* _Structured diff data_
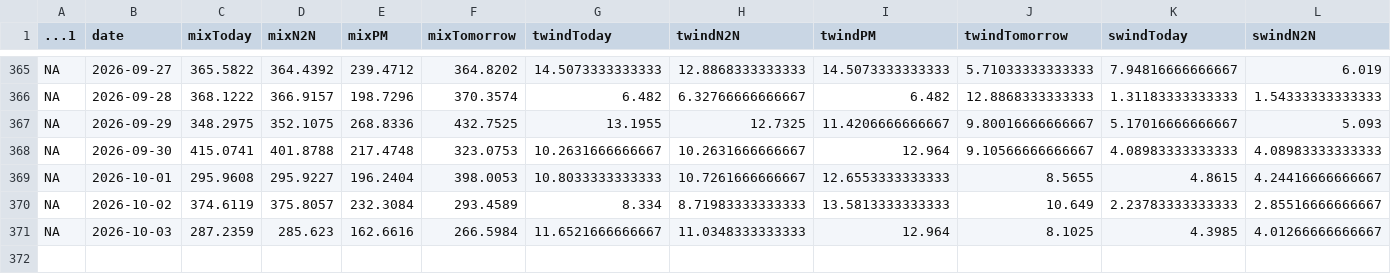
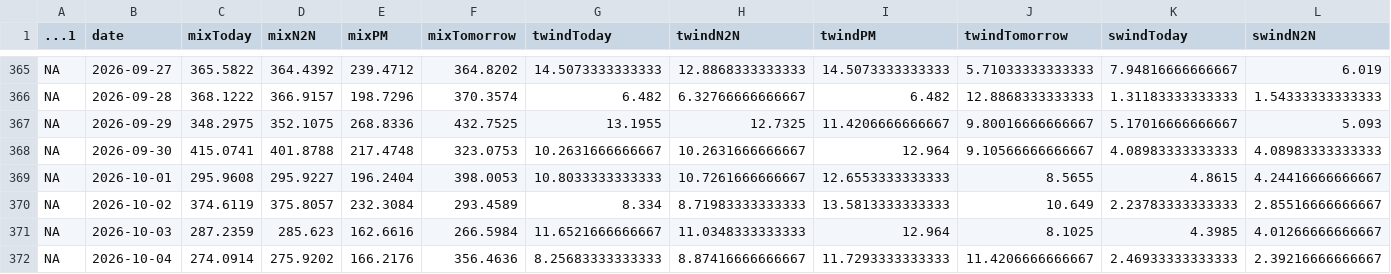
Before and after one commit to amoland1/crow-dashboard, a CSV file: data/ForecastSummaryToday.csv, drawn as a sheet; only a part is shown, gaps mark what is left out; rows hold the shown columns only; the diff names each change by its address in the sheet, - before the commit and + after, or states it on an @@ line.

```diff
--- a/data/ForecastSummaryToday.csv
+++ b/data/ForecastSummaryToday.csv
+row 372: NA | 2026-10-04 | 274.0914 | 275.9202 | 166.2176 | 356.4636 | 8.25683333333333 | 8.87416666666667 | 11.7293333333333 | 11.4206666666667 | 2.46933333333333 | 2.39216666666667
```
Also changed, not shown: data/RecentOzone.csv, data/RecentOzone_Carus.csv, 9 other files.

* _EXERCISE AIM_
Output all the records above again exactly, with the pictures dropped.

* _ANSWER BELOW_
Before and after one commit to amoland1/crow-dashboard, a CSV file: data/ForecastSummaryToday.csv, drawn as a sheet; only a part is shown, gaps mark what is left out; rows hold the shown columns only; the diff names each change by its address in the sheet, - before the commit and + after, or states it on an @@ line.

```diff
--- a/data/ForecastSummaryToday.csv
+++ b/data/ForecastSummaryToday.csv
+row 372: NA | 2026-10-04 | 274.0914 | 275.9202 | 166.2176 | 356.4636 | 8.25683333333333 | 8.87416666666667 | 11.7293333333333 | 11.4206666666667 | 2.46933333333333 | 2.39216666666667
```
Also changed, not shown: data/RecentOzone.csv, data/RecentOzone_Carus.csv, 9 other files.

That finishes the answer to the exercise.